1. Do I have the money to loan? This is important to make sure that you’re not acting purely out of emotion—for the friend or loved one—only to resent the loan later on.

2. What will be the terms for repayment, if any—one month, one year, etc.? Will I charge interest?

3. How will I feel—and what will I say/do—if the loan is not paid back by the time I expected?

4. What kind of track record does the borrower have? What kind of integrity does he/she exhibit?

5. (If a family member) Am I making this loan solely because I’m related to this person—and not also because he or she, as an individual, is someone I have reason to like and respect? This is particularly important because some people exploit the ‘blood is thicker than water’ mentality, and expect you to do them favors simply because they are blood relatives, and for no other reason.

People often say, ‘Don’t loan money to a friend unless you are prepared to never see it again.’ This is totally wrong. You don’t have to loan it in the first place. If you do loan it, then the decision was yours.

If someone in your life has earned the title ‘friend’ or ‘family,’ he or she will seek to pay it back. If you can afford to offer it as a gift, and the person has, in your judgment, earned such a gift, then simply state that you don’t expect to be paid back. But if it really is only a loan, you have to treat it as one.

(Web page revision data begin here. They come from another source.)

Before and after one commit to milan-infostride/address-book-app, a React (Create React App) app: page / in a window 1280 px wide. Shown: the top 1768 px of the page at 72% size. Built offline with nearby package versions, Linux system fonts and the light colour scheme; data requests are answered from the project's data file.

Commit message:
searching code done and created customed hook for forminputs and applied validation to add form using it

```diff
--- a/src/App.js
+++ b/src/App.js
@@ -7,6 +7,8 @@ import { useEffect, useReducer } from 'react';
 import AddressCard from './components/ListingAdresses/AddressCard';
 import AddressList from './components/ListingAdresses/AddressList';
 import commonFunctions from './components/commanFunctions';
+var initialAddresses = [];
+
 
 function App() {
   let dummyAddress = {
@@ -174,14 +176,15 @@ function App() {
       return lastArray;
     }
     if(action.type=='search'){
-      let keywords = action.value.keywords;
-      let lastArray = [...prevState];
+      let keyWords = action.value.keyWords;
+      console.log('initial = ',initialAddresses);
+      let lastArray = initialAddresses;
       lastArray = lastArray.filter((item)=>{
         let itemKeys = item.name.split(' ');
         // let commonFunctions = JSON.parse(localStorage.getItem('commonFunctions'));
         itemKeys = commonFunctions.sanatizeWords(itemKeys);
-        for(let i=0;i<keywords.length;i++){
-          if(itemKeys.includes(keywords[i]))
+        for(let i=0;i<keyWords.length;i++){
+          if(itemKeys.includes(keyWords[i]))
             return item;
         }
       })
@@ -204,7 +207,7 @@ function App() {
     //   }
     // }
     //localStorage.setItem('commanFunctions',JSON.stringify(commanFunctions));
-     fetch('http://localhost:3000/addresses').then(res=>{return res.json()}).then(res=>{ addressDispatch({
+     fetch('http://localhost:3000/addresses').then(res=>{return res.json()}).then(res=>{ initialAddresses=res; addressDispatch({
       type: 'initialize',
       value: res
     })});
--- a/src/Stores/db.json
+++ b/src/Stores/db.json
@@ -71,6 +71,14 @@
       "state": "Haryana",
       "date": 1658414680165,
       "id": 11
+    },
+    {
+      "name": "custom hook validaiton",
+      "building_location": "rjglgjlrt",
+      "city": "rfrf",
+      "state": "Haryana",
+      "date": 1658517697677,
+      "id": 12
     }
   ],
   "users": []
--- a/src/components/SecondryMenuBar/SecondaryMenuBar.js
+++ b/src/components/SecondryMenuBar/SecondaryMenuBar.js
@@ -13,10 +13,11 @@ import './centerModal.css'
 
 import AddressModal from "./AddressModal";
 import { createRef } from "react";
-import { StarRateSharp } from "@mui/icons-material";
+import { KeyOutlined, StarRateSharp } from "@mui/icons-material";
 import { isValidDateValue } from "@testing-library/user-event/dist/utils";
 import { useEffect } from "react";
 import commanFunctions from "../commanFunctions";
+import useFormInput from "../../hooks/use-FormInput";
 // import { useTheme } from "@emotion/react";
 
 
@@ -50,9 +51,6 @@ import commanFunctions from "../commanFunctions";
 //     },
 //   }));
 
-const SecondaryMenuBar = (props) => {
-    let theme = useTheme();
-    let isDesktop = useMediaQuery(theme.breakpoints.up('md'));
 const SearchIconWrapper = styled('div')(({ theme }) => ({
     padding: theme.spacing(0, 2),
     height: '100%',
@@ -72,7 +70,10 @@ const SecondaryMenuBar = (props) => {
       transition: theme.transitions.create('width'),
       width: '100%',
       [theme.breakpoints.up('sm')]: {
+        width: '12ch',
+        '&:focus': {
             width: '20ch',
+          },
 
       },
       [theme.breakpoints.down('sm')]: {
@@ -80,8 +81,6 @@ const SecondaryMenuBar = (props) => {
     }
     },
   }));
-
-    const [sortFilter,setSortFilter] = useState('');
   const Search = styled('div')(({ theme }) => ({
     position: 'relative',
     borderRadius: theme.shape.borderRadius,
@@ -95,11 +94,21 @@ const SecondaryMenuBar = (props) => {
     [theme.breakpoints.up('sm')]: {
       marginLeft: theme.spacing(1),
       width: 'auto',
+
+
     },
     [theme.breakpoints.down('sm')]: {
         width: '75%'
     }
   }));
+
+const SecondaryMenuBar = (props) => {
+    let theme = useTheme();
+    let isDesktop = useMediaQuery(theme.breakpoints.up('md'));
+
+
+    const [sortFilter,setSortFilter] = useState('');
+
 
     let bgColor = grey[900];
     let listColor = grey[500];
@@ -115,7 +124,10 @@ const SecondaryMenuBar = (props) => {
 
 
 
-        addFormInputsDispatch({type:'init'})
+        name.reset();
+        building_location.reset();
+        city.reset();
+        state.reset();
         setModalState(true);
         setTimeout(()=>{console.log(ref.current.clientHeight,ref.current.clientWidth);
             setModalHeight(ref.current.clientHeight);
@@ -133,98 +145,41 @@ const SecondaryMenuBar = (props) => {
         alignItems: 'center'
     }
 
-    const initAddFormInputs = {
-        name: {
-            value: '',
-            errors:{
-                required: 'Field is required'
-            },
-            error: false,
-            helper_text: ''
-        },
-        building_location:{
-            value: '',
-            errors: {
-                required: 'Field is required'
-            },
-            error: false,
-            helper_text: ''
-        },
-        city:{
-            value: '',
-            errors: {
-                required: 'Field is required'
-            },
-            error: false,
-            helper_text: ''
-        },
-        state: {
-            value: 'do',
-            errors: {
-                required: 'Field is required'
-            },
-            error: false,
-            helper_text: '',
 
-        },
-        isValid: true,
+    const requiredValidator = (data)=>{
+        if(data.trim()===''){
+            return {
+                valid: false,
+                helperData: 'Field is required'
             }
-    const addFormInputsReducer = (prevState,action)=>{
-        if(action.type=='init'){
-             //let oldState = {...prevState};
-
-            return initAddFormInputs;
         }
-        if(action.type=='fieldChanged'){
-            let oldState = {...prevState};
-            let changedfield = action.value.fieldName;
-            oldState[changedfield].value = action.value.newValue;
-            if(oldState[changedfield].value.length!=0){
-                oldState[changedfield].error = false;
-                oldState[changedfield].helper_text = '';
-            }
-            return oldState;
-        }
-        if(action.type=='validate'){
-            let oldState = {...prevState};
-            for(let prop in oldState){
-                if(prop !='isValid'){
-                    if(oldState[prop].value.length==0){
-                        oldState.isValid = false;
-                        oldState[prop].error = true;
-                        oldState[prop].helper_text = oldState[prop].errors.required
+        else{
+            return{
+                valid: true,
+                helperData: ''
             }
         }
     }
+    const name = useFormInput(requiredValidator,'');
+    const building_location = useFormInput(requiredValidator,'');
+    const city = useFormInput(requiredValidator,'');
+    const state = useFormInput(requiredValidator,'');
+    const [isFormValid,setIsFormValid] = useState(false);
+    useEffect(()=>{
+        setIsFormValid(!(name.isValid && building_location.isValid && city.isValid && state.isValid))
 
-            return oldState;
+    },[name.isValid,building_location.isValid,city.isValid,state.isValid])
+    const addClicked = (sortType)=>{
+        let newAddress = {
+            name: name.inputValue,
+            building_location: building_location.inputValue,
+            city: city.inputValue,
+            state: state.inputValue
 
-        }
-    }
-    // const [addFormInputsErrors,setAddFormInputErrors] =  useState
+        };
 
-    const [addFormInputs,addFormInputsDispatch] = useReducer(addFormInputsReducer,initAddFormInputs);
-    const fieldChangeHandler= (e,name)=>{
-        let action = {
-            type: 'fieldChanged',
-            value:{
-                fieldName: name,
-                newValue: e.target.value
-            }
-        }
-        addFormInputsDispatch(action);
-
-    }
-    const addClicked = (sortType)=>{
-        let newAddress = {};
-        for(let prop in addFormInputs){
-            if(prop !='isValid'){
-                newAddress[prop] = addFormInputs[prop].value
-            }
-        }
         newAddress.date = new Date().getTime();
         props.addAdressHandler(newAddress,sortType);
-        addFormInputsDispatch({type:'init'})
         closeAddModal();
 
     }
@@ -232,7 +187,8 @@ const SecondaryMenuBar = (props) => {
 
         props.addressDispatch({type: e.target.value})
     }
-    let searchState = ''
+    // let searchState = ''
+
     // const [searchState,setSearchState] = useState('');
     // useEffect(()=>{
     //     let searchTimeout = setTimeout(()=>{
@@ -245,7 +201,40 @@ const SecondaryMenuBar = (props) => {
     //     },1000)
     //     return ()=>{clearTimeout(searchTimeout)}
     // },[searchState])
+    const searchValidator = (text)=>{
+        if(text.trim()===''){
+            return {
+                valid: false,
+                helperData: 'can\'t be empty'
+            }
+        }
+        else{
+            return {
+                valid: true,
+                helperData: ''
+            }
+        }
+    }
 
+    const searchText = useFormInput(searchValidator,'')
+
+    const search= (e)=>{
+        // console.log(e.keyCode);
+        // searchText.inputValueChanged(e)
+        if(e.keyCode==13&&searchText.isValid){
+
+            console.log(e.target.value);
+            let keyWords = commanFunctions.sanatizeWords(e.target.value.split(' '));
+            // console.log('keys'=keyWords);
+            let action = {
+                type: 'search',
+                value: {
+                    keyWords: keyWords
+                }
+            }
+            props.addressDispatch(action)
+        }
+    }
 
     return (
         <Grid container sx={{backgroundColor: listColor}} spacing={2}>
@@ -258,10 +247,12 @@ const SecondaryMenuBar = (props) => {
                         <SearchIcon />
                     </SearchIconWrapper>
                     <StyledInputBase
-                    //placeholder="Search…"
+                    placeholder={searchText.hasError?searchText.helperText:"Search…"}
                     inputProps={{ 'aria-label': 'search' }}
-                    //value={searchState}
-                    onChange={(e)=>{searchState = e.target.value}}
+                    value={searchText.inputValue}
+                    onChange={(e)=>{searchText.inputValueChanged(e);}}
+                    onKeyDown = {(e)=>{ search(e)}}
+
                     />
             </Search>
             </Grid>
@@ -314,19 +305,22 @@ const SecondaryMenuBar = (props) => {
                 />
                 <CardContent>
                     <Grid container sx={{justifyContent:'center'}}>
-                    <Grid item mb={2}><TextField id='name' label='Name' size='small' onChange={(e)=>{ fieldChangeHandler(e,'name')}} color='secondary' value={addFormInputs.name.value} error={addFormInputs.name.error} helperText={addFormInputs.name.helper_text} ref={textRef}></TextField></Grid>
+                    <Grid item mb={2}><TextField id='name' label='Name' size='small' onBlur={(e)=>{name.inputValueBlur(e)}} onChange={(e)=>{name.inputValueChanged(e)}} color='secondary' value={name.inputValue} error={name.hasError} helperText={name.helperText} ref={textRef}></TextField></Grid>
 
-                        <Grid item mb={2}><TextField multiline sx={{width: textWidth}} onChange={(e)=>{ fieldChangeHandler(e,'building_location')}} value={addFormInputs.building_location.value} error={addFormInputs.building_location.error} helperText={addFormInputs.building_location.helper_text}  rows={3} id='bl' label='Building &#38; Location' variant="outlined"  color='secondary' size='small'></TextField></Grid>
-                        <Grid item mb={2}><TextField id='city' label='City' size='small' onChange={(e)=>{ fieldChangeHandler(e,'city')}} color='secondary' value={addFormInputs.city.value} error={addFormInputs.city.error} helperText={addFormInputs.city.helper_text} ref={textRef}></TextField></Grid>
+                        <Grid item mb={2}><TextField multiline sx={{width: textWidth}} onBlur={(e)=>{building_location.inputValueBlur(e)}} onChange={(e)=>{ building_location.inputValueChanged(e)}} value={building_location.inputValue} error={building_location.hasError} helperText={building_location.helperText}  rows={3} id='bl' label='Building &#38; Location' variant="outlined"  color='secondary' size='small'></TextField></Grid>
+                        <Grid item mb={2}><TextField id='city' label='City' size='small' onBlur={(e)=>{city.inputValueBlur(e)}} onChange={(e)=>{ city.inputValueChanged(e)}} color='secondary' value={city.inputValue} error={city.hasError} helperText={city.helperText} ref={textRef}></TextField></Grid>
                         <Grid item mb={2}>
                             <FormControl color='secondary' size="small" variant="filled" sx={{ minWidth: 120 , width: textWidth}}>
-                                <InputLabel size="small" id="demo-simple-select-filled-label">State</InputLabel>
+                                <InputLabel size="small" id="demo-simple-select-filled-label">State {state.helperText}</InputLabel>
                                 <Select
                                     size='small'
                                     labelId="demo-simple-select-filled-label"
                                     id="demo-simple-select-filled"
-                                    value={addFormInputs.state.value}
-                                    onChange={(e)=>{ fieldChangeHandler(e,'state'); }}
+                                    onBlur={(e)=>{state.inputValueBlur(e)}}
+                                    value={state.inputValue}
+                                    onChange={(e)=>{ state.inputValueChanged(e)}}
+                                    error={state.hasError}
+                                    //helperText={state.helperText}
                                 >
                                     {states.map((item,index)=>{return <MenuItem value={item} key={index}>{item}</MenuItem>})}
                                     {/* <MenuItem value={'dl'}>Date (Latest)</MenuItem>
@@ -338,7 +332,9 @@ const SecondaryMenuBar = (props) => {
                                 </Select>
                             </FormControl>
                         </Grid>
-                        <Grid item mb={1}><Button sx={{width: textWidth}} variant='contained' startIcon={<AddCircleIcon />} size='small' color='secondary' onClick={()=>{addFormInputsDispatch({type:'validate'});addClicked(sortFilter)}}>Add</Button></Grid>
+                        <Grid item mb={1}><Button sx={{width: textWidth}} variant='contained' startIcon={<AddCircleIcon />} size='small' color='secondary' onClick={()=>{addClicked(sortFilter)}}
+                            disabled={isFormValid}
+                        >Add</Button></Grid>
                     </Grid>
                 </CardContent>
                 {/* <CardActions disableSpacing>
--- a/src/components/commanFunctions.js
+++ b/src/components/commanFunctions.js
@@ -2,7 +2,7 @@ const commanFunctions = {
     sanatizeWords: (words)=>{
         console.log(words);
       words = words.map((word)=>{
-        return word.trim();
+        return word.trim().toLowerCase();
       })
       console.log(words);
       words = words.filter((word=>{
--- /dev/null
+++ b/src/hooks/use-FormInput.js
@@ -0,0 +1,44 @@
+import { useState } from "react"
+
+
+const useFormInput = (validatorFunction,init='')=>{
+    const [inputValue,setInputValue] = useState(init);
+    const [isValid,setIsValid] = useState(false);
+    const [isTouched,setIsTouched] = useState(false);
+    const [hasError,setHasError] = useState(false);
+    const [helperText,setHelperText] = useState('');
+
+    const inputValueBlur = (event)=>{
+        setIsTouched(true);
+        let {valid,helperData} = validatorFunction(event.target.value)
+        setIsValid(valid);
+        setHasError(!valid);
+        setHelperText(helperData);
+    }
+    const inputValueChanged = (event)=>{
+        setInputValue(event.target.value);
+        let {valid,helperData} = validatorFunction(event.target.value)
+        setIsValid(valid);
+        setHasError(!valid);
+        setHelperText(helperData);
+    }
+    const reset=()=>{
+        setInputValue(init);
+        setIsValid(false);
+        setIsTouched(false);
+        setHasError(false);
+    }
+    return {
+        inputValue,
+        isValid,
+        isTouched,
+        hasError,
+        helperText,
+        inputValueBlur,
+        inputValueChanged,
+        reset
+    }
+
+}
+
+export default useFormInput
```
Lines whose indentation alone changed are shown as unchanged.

Don’t send mixed messages to the borrower, acting sometimes like it’s a loan and at other times as if it were a gift. If you do, it’s your own fault when he sends you mixed signals in return.

Ask yourself these questions before borrowing money from family or friends:

1. Am I prepared to treat this as a loan, the same way I would with a bank—even though this is my friend/family member?

2. Do I have any hidden agendas? If so, name them now! Don’t operate on the pretense that this is a loan while really, deep inside, you’re expecting it to be a gift. This is a terrible error if you really, truly value this family relationship or friendship. It’s also a contradiction. It’s either a loan, or it’s a gift; it can’t be both. Don’t try to fool yourself or the loved one who’s doing you this favor.

3. Does the person from whom I’m borrowing have a history of doing favors, saying it’s fine, and then acting resentfully? Will the ‘free interest’ I’m obtaining for this favor be paid in the form of snide little comments and passively resentful looks in months to come? If so, it’s probably not worth it.